Giorgia Galfré, Design Development

With a background in applied arts, her approach to fashion is 3D-based and material driven. Prior to enrolling at the Academy she studied at an arts high school in Turin, in the north of Italy, where she focused on sculpture before later discovering fashion.

“In the end, there was no show to not be in!”

Pre-lockdown, Galfré explains how her class had completed the well-known Academy project whereby each student chooses a historical ‘costume of the world’ which they replicate from research. Giorgia chose the antiquated Taboo Goblin costumes of the Papua New Guinea tribes, as discovered and documented by explorer Frank Hurley in 1921. Her replica mirrored the tall steeple-like structure of the costume, measuring an impressive 4 metres in height and composed entirely of hand-woven straw. Despite later winning the praise of Walter Van Beirendonck, Galfré was initially advised to choose a different costume as a starting point, as the height of the piece would render it unsafe for the graduate runway show. Undeterred by the potential loss of opportunity, Galfré pursued with the costume, on reflection, she laughs, while pointing out that “In the end, there was no show to not be in!” With the traditional fashion show format in the lurch in the wake of the pandemic, Galfré experience is a powerful example of the ways in which traditional confines of the runway show can limit designers; even in the earliest and arguably most creative stage of their careers.

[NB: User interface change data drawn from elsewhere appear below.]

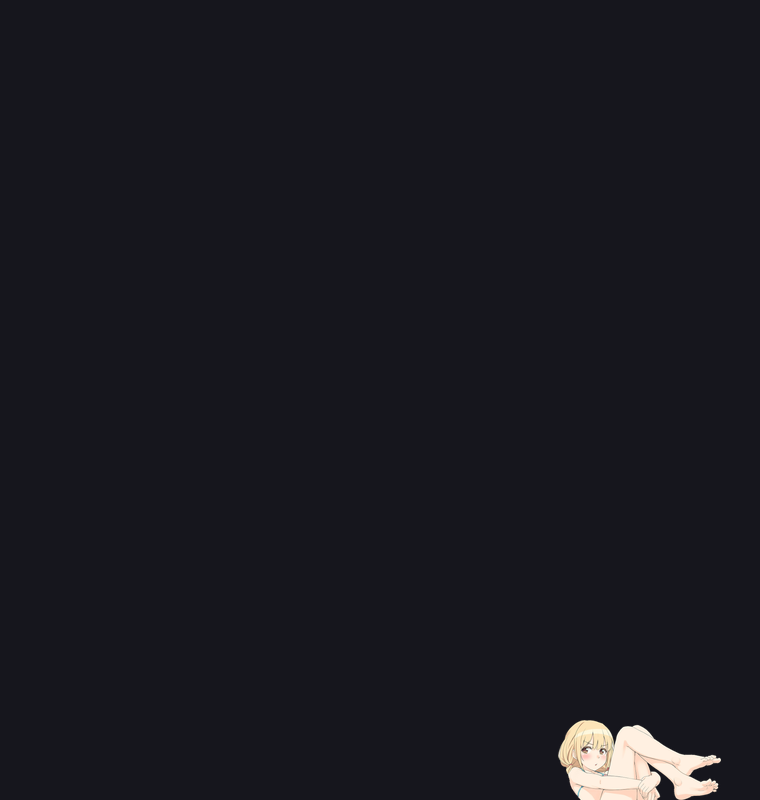
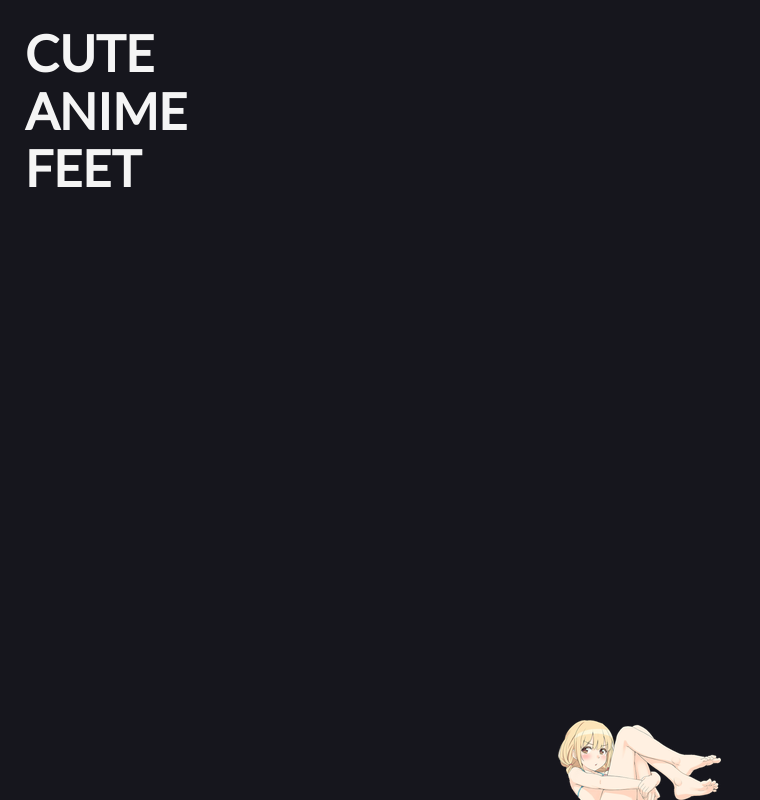
Before and after one commit to scrunchhh/cuteanimefeet, a website: page index.html in a window 1280 px wide. Shown: the whole page, without its empty margins (0-760 px from the left). Drawn offline with Linux system fonts and the light colour scheme.

Commit message:
added text animation

```diff
--- a/index.html
+++ b/index.html
@@ -6,10 +6,21 @@
     <meta name="viewport" content="width=device-width, initial-scale=1.0" />
     <link rel="stylesheet" href="normalize.css" />
     <link rel="stylesheet" href="style.css" />
+    <link rel="preconnect" href="https://fonts.googleapis.com" />
+    <link rel="preconnect" href="https://fonts.gstatic.com" crossorigin />
+    <link
+      href="https://fonts.googleapis.com/css2?family=Lato&display=swap"
+      rel="stylesheet"
+    />
     <title>Document</title>
   </head>
   <body>
-    <div class="feet">
+    <div class="title">
+      <div class="cute" style="--order: 1">CUTE</div>
+      <div class="anime" style="--order: 2">ANIME</div>
+      <div class="feet" style="--order: 3">FEET</div>
+    </div>
+    <div class="emote">
       <img src="CuteAnimeFeet.png" />
     </div>
   </body>
--- a/style.css
+++ b/style.css
@@ -1,5 +1,7 @@
 :root {
   --bgcolor: #16161d;
+  --textcolor: whitesmoke;
+  color: var(--textcolor);
 }
 
 body {
@@ -9,9 +11,41 @@ body {
   grid-template-rows: 1fr 1fr 1fr;
 }
 
-.feet {
+.emote {
   display: flex;
   grid-area: 3 / 2 / 4 / 3;
   align-items: flex-end;
   justify-content: center;
 }
+
+.title {
+  padding-bottom: 175px;
+  padding-top: 25px;
+  font-family: "Lato", sans-serif;
+  font-size: 50px;
+  font-weight: 700;
+  display: grid;
+  grid-area: 1 / 1 / 2 / 2;
+  grid-template-rows: 1fr 1fr 1fr;
+}
+
+.title div {
+  padding-left: 25px;
+  display: flex;
+  align-items: center;
+  opacity: 0;
+  transform: translateY(-100%);
+  animation: fallDown 1s ease forwards;
+  animation-delay: calc(var(--order) * 400ms);
+}
+
+@keyframes fallDown {
+  50% {
+    opacity: 1;
+    transform: translateY(10px);
+  }
+  100% {
+    opacity: 1;
+    transform: translateY(0);
+  }
+}
```
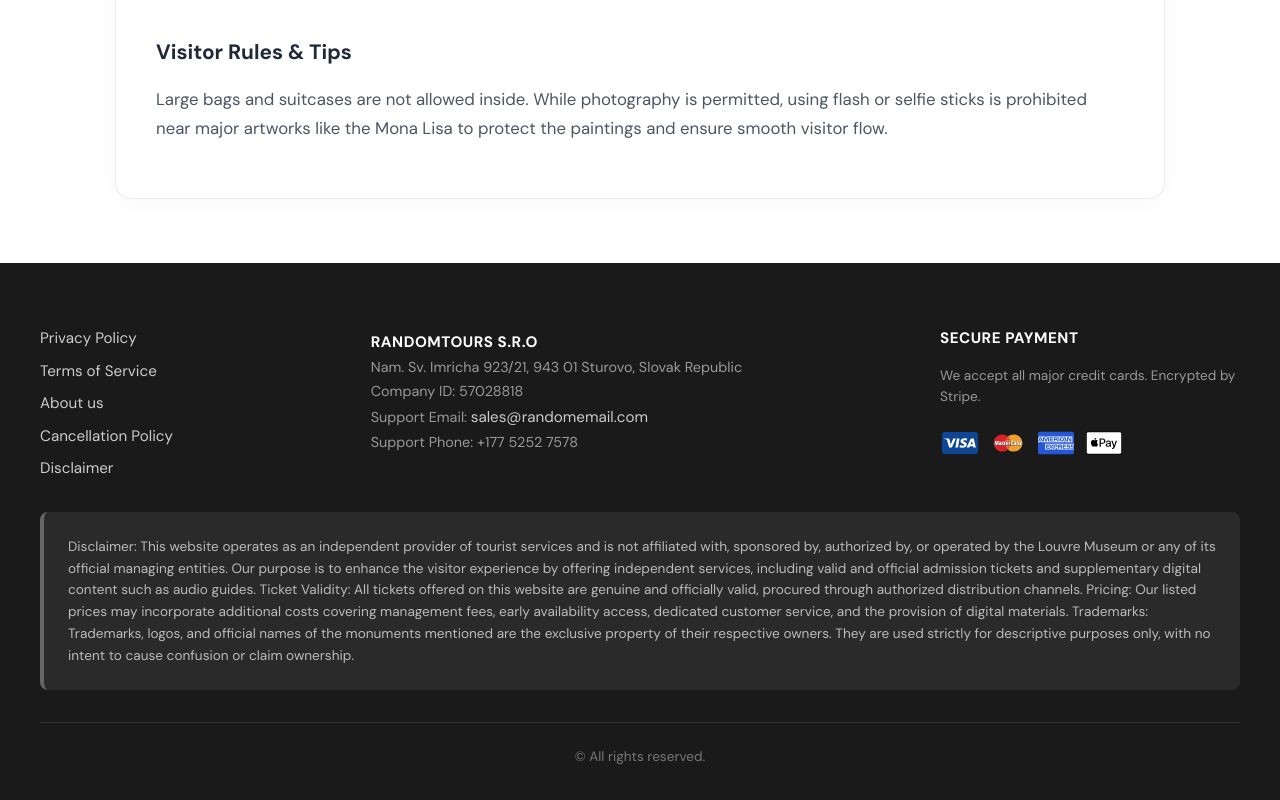
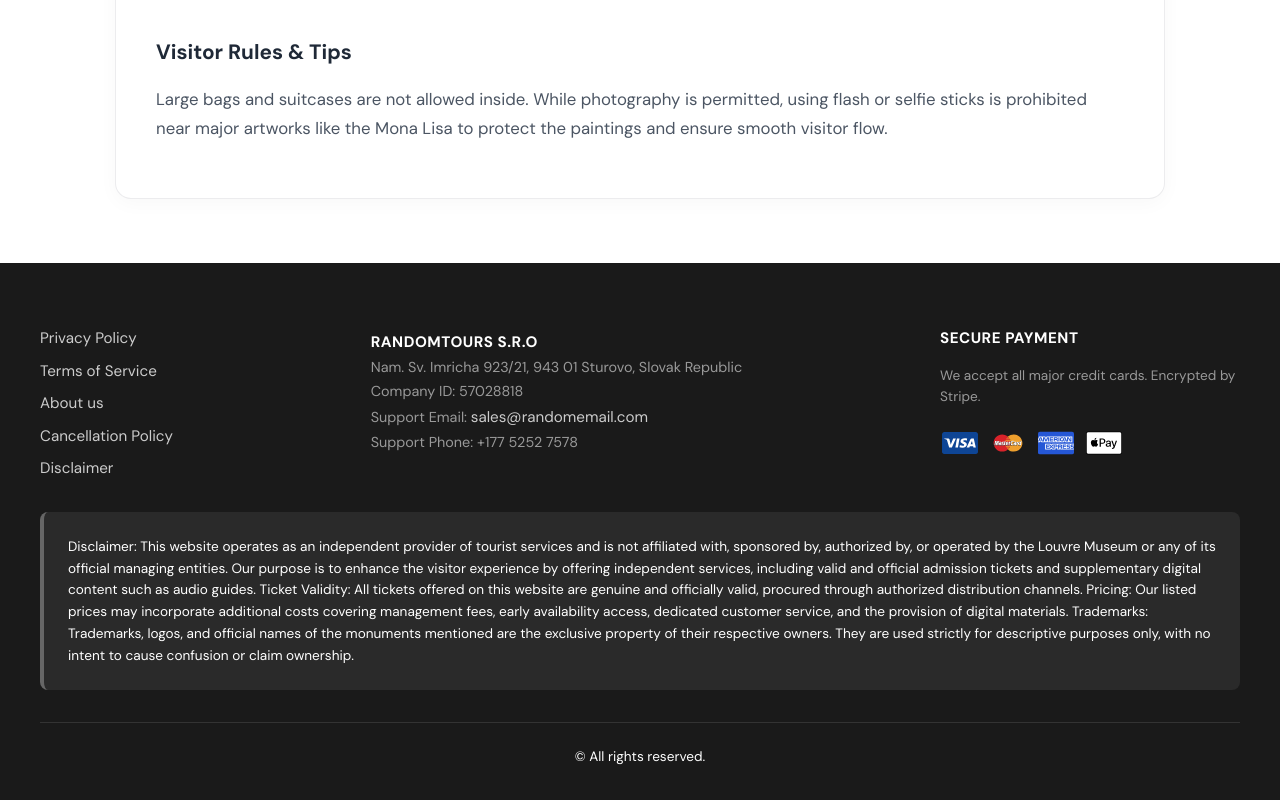
Before and after one commit to Simdev33/louvresite, a Next.js app: page / in a window 1280 px wide. Shown: the part 2899-3699 px from the top of the page. Built offline with nearby package versions, Linux system fonts and the light colour scheme; no server answers; the database is empty.

Commit message:
Fix accessibility issues

```diff
--- a/components/Footer.module.css
+++ b/components/Footer.module.css
@@ -77,7 +77,7 @@
 .disclaimerText {
     font-size: 0.85rem;
     line-height: 1.6;
-    color: #bbbbbb;
+    color: #ffffff;
     margin: 0;
 }
 
@@ -86,7 +86,7 @@
     padding-top: 1.5rem;
     text-align: center;
     font-size: 0.85rem;
-    color: #777777;
+    color: #ffffff;
 }
 
 .copyright {
--- a/components/TicketCards.tsx
+++ b/components/TicketCards.tsx
@@ -59,7 +59,7 @@ export function TicketCards({ tickets = [] }: { tickets: PublicTicket[] }) {
                   <span className={styles.price}>
                     {t('tickets.from')} €{Number(priceAdult).toFixed(2)}
                   </span>
-                  <Link href={`/${slug}`} className={styles.cta}>
+                  <Link href={`/${slug}`} className={styles.cta} aria-label={`${t('tickets.buy')} - ${getLocalizedText(name, locale)}`}>
                     {t('tickets.buy')}
                   </Link>
                 </div>
```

The highs and lows of a final year fashion student’s daily existence are often in a polar state of flux, and in the jaws of a pandemic one can only imagine the mental challenges faced by students who were suddenly forced to work from home. This bleak reality conjured chaotic images on social media over lockdown, with students pattern cutting at the kitchen table and textile dying in the bathroom. Maintaining boundaries between work and home life is rarely the forte of any fashion designer, graduate, or student, for Galfré and her classmates this prospect was near impossible.

Giorgia Galfré, Lookbook

Maintaining boundaries between work and home life is rarely the forte of any fashion designer, graduate, or student, for Galfré and her classmates this prospect was near impossible.

She explains how late nights were spent with her classmates and family members on Zoom calls in the background to keep her company, sometimes chatting and oftentimes just sharing each other’s presence in silence.

As Galfré recounts her experiences, it seems and though she overcame the confines of working from home by creating her own reality within it. From the crest of a photoshopped wave to the depths of her ‘deep-sea-esque’ basement, she persevered with wit and imagination, conjuring a surreal and ironic parallel in which her work developed and flourished.

Undeterred by the challenges faced by studying in the midst of a pandemic Galfré explains that she has already taken the plunge in continuing her studies, earning a place on the prestigious MA at the Academy, where she is already researching and developing new ideas; we can’t wait to see how she tackles the second wave.